But on Wednesday, five days after the announcement, the reality of China’s family-planning policy hit home. Lois read a newspaper article in which officials said that the law would not take effect immediately and that babies born before a yet-to-be-determined date would be illegal.
“If my baby is born just one day early, it is illegitimate,” she said. “It is ridiculous and unbelievable. I feel the unfairness of it, I feel desperation, I feel anger. I feel humiliated.”
The relaxation of the controversial one-child policy, which dates to 1980, is part of a sweeping package of economic and social reforms announced by Chinese President Xi Jinping.
Unveiled amid mounting concern about an aging population and a potential labor shortage, the new family-planning policy states that if either member of a couple is an only child, they may have two children. In the past, urban couples could have a second child if both of them were only children; rural couples could have a second if their first child was a girl.
The change will affect about 15 million to 20 million couples and push up the birthrate by about 1 million births a year, officials and experts say. But China’s overall population level will not be affected much and will still peak below 1.5 billion in about 20 years, from about 1.3 billion now, officials said.
Lois asked to be identified by her English name rather than her Chinese name, to avoid drawing the attention of authorities. The magazine writer is an only child, but her husband, a software engineer, is not. That means they could have only one child under existing rules.
Her daughter paused from her play to say how excited she was about getting a younger brother or sister. Lois said the girl was a very active participant in a discussion about baby names a few days ago, while her young friends had been thrilled to feel the mother’s tummy at the park Tuesday. Now, all the worries have come flooding back.
“My husband is very worried that the neighborhood committee would report us,” Lois said.
A maze of rigid rules
Penalties for parents who break the one-child laws are severe.
Yang Zhizhu, a former law professor at the China Youth University for Political Sciences, lost his job in 2010 and was fined $40,000 when his wife had a second daughter. Last year, he was allowed back but only to do research for a paltry salary of less than $1,000 a month. He is not allowed to lecture.
He has spent years researching the one-child policy. Like many experts, he said it has often been brutally enforced through forced sterilizations and abortions. The government has vastly overstated the policy’s benefits, he said, and the announced relaxation would do little to solve demographic problems. “It is like carrying a bundle of sticks to put out a fire,” he said.
The rules are so rigid that even those who comply with the official policy have to negotiate a bureaucratic maze run by officials with broad discretionary powers.
For example, if the law changes, Lois said she would have to return to her home province of Sichuan, as well as meet officials in Beijing, to verify that she is an only child. Her parents would be investigated to ensure they had not been divorced and had more children. Lois said she would probably need to obtain about 20 official stamps to complete the process.
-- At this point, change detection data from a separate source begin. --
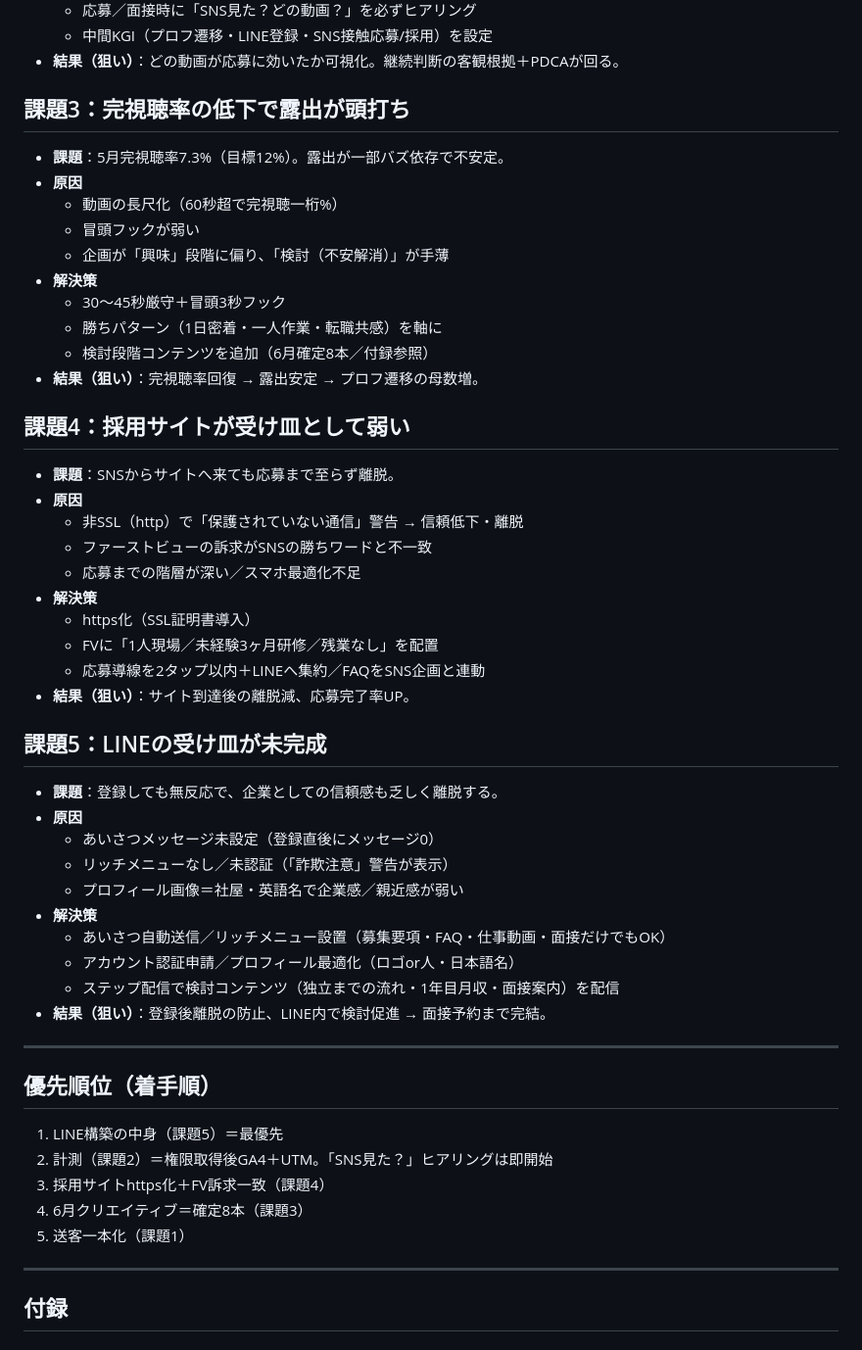
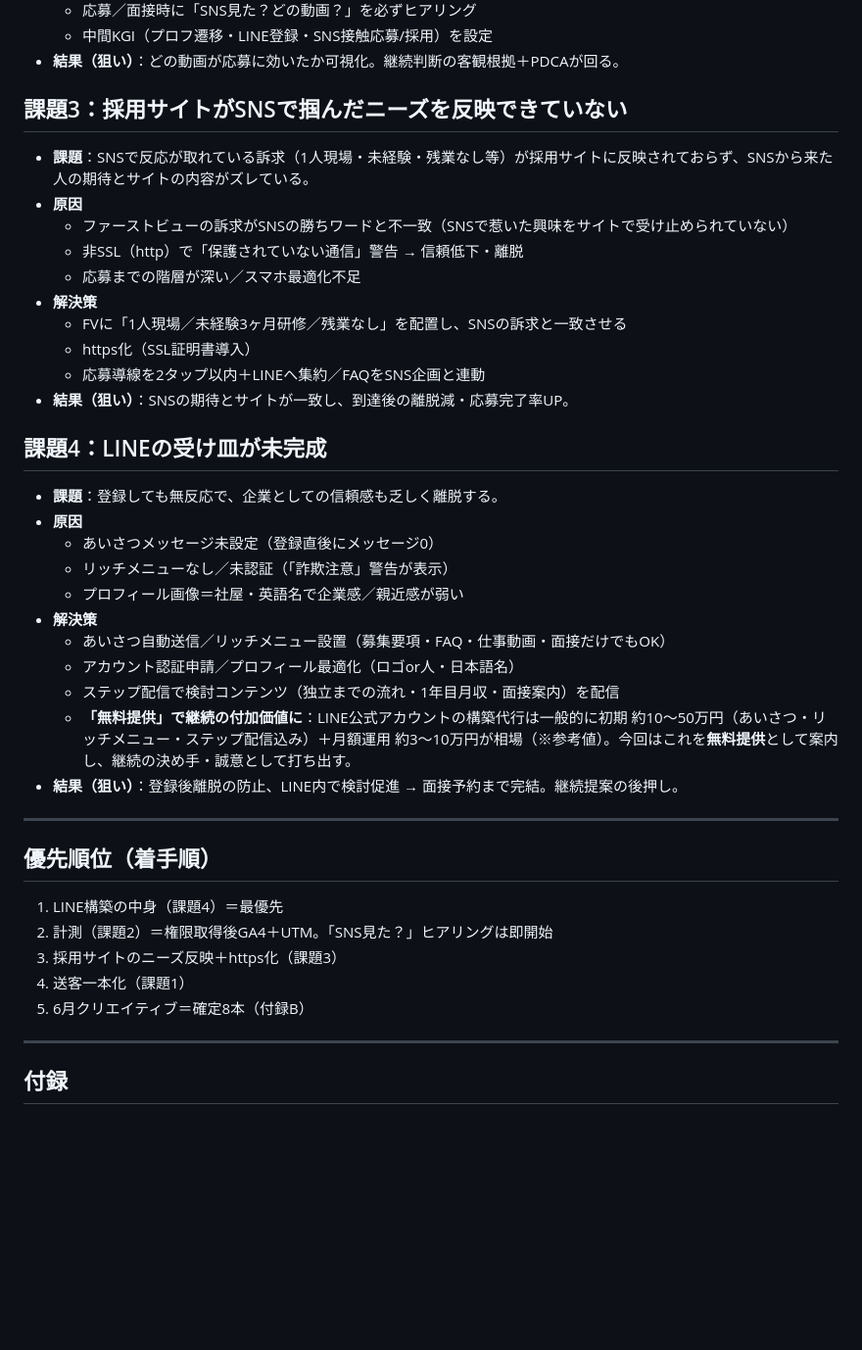
Before and after one commit to y-minami-oss/-, a Markdown page: 山謙_プロジェクト改善まとめ.md, the part around the change. Shown at 98% size. Rendered like a GitHub page; blank space fills up the shorter version.

Commit message:
課題を再編：完視聴率の課題を削除、サイト課題をニーズ反映の観点に再定義、LINE解決策に無料提供（相場提示）を追加
https://claude.ai/code/session_01QNypLJxkg9L5iSo7zkmvJ7

```diff
--- a/山謙_プロジェクト改善まとめ.md
+++ b/山謙_プロジェクト改善まとめ.md
@@ -33,31 +33,19 @@
   - 中間KGI（プロフ遷移・LINE登録・SNS接触応募/採用）を設定
 - **結果（狙い）**：どの動画が応募に効いたか可視化。継続判断の客観根拠＋PDCAが回る。
 
-## 課題3：完視聴率の低下で露出が頭打ち
-- **課題**：5月完視聴率7.3%（目標12%）。露出が一部バズ依存で不安定。
+## 課題3：採用サイトがSNSで掴んだニーズを反映できていない
+- **課題**：SNSで反応が取れている訴求（1人現場・未経験・残業なし等）が採用サイトに反映されておらず、SNSから来た人の期待とサイトの内容がズレている。
 - **原因**
-  - 動画の長尺化（60秒超で完視聴一桁%）
-  - 冒頭フックが弱い
-  - 企画が「興味」段階に偏り、「検討（不安解消）」が手薄
-- **解決策**
-  - 30〜45秒厳守＋冒頭3秒フック
-  - 勝ちパターン（1日密着・一人作業・転職共感）を軸に
-  - 検討段階コンテンツを追加（6月確定8本／付録参照）
-- **結果（狙い）**：完視聴率回復 → 露出安定 → プロフ遷移の母数増。
-
-## 課題4：採用サイトが受け皿として弱い
-- **課題**：SNSからサイトへ来ても応募まで至らず離脱。
-- **原因**
+  - ファーストビューの訴求がSNSの勝ちワードと不一致（SNSで惹いた興味をサイトで受け止められていない）
   - 非SSL（http）で「保護されていない通信」警告 → 信頼低下・離脱
-  - ファーストビューの訴求がSNSの勝ちワードと不一致
   - 応募までの階層が深い／スマホ最適化不足
 - **解決策**
+  - FVに「1人現場／未経験3ヶ月研修／残業なし」を配置し、SNSの訴求と一致させる
   - https化（SSL証明書導入）
-  - FVに「1人現場／未経験3ヶ月研修／残業なし」を配置
   - 応募導線を2タップ以内＋LINEへ集約／FAQをSNS企画と連動
-- **結果（狙い）**：サイト到達後の離脱減、応募完了率UP。
+- **結果（狙い）**：SNSの期待とサイトが一致し、到達後の離脱減・応募完了率UP。
 
-## 課題5：LINEの受け皿が未完成
+## 課題4：LINEの受け皿が未完成
 - **課題**：登録しても無反応で、企業としての信頼感も乏しく離脱する。
 - **原因**
   - あいさつメッセージ未設定（登録直後にメッセージ0）
@@ -67,16 +55,17 @@
   - あいさつ自動送信／リッチメニュー設置（募集要項・FAQ・仕事動画・面接だけでもOK）
   - アカウント認証申請／プロフィール最適化（ロゴor人・日本語名）
   - ステップ配信で検討コンテンツ（独立までの流れ・1年目月収・面接案内）を配信
-- **結果（狙い）**：登録後離脱の防止、LINE内で検討促進 → 面接予約まで完結。
+  - **「無料提供」で継続の付加価値に**：LINE公式アカウントの構築代行は一般的に初期 約10〜50万円（あいさつ・リッチメニュー・ステップ配信込み）＋月額運用 約3〜10万円が相場（※参考値）。今回はこれを**無料提供**として案内し、継続の決め手・誠意として打ち出す。
+- **結果（狙い）**：登録後離脱の防止、LINE内で検討促進 → 面接予約まで完結。継続提案の後押し。
 
 ---
 
 ## 優先順位（着手順）
-1. LINE構築の中身（課題5）＝最優先
+1. LINE構築の中身（課題4）＝最優先
 2. 計測（課題2）＝権限取得後GA4＋UTM。「SNS見た？」ヒアリングは即開始
-3. 採用サイトhttps化＋FV訴求一致（課題4）
-4. 6月クリエイティブ＝確定8本（課題3）
-5. 送客一本化（課題1）
+3. 採用サイトのニーズ反映＋https化（課題3）
+4. 送客一本化（課題1）
+5. 6月クリエイティブ＝確定8本（付録B）
 
 ---
 
```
Provinces will be able to set their own timetables to implement the changes. In places where population growth is high, local officials could decide to favor older couples and delay permission for younger couples to have a second child, said Wang Peian, vice minister of the national health and family planning commission. Critics say that arrangement would leave considerable discretionary power in the hands of local officials, leading to more corruption and abuse.
Mao Qunan, the commission’s spokesman, countered such concerns, saying in an interview that officials would “eliminate problems of corruption and brutal law enforcement.”
Even after the policy is relaxed, not everyone affected will be rushing to have another child, especially given the rising costs of housing and schooling.
A survey on the Sina Weibo microblogging service this past week found that nearly 60 percent of participants would choose to have a second child but that nearly 30 percent would not. Another poll, by the Southern Metropolis Daily newspaper, found that 66 percent of people wanted two children, 9 percent wanted more than two and 21 percent wanted just one — mainly for financial reasons.
Among those reluctant to take the plunge are Xu Minhua, 28, and his wife, Miranda Yao, 33, who met while working for a German pharmaceutical company and had their first child last year. “Mostly it’s economic pressure,” Yao said.
With the couple’s parents living in the provinces and no day-care facilities nearby, they have hired a nanny to help look after their daughter. They also face heavy mortgage payments.
“If we had plenty of money, we might have another child,” Xu said, “but right now, we only have two rooms.”
Across the city, 42-year-old Zhang Yufei and his wife, Ma Yanyan, 30, have decided they can afford a second child and were very happy with the announced change in policy.
Zhang has a younger brother, but his wife is an only child. “If we have a second child, it will increase our family’s ability to sustain risk,” said Ma, sitting with her 13-month-old son in her arms. “We have heard a lot of stories of parents who have lost their only children.”
The couple also want a companion for their son. Nevertheless, they may wait a while.
“My son is breathing in more and more polluted air,” Zhang said. “The [Communist] Party told us the air will be better in five years, so maybe we will wait until then. Let’s trust them.”
When asked how he felt living under rules that gave officials so much power over his family arrangements, Zhang had a simple answer: “It’s absurd.”
Li Qi, Liu Liu and Guo Chen contributed to this report.